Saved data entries
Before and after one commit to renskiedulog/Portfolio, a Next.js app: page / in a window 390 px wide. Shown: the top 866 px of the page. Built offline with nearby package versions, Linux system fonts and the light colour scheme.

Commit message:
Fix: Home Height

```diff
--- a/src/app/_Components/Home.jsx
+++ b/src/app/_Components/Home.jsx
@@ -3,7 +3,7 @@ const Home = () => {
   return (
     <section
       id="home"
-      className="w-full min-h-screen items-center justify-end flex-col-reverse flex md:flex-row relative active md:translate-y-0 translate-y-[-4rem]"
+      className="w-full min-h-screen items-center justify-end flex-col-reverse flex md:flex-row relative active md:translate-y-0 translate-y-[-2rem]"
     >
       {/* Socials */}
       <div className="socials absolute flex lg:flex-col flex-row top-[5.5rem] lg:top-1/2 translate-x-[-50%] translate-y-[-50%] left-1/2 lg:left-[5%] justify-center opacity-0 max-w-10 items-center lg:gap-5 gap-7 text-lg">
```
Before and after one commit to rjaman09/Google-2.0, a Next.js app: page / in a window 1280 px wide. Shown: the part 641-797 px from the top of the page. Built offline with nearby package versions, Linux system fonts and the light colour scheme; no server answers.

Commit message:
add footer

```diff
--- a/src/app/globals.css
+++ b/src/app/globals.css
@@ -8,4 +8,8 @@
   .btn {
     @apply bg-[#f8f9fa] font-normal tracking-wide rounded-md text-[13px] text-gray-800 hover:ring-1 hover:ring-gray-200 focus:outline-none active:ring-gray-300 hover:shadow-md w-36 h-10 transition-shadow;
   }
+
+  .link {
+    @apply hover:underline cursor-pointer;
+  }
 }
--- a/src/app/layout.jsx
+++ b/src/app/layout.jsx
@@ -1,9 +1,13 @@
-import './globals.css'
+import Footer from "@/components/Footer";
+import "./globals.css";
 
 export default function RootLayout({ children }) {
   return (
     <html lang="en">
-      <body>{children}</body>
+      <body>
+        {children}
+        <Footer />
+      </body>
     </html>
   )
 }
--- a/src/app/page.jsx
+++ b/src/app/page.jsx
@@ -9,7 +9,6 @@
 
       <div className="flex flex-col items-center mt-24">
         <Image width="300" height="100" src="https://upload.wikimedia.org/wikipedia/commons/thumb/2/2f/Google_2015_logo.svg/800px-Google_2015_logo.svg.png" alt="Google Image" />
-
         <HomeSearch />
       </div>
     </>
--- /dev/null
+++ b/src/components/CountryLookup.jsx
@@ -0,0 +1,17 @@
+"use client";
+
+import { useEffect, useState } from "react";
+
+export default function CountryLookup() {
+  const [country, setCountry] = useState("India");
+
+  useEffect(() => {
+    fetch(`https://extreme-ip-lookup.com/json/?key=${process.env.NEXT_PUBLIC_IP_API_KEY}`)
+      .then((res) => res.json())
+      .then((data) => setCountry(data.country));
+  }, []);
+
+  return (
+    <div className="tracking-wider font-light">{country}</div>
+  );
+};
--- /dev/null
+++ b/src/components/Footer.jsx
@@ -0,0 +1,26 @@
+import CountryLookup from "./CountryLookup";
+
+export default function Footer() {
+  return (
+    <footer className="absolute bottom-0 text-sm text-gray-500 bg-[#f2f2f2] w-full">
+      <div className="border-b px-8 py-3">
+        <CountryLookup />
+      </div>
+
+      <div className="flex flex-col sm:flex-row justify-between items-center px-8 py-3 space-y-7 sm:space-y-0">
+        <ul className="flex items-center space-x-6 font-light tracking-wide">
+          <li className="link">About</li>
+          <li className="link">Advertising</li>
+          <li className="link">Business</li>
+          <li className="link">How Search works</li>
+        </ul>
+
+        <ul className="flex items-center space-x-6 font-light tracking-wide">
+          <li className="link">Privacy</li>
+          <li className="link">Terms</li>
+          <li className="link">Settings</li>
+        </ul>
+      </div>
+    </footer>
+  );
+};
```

■ Exercise objective:
State how many lines in the records above contain the word "export", giving only the number.

■ Your response:
3